**EXERCISE REQUIREMENTS**
Copy out the data below from the line containing "Page: http://localhost/campgrounds/new" to the line containing "--- a/YelpCamp/v1/views/new.ejs", both lines included, with all images left out.
──────── SUPPLIED MATERIAL ────────
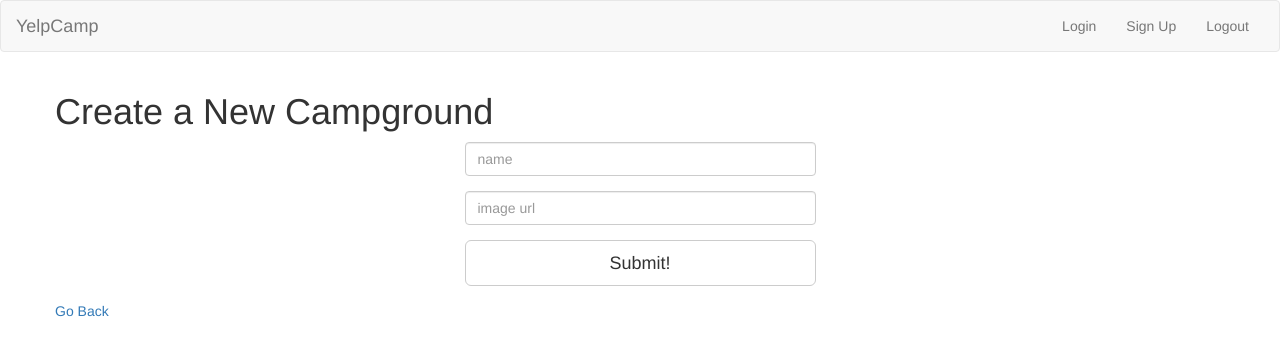
Repository: nax3t/webdevbootcamp
Page: http://localhost/campgrounds/new
The author's editor kept a record of every edit. The page is drawn from the files as they stood at one moment, then again after the next edit.
The browser window is 1280 px wide. The pictures show the whole page.
The page is served by the project's Node server (YelpCamp/v1/app.js).

Above is the page before.

After the next edit:
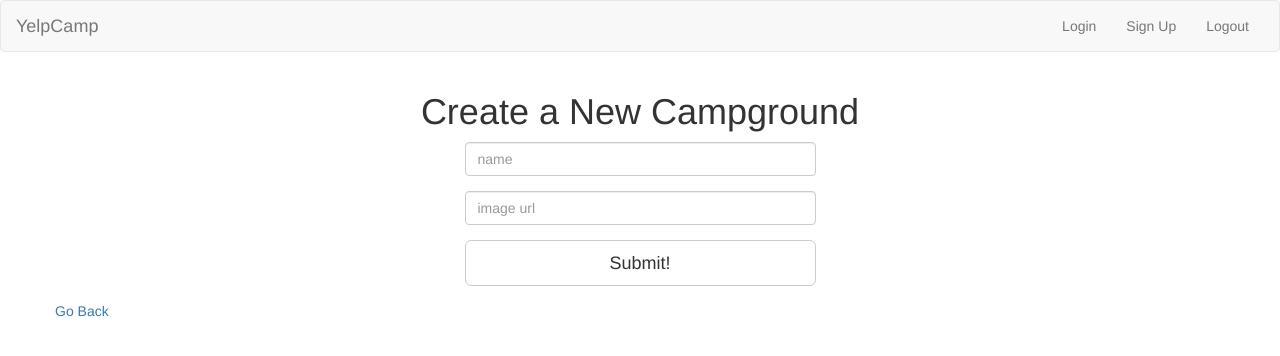
The edit:
--- a/YelpCamp/v1/views/new.ejs
+++ b/YelpCamp/v1/views/new.ejs
@@ -1,7 +1,7 @@
 <% include partials/header %>
 <div class="container">
     <div class="row">
-        <h1>Create a New Campground</h1>
+        <h1 style="text-align: center">Create a New Campground</h1>
         <div style="width: 30%; margin: 0 auto;">
             <form action="/campgrounds" method="POST">
                 <div class="form-group">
────────
**ANSWER TO THIS PROBLEM**
Page: http://localhost/campgrounds/new
The author's editor kept a record of every edit. The page is drawn from the files as they stood at one moment, then again after the next edit.
The browser window is 1280 px wide. The pictures show the whole page.
The page is served by the project's Node server (YelpCamp/v1/app.js).

Above is the page before.

After the next edit:
The edit:
--- a/YelpCamp/v1/views/new.ejs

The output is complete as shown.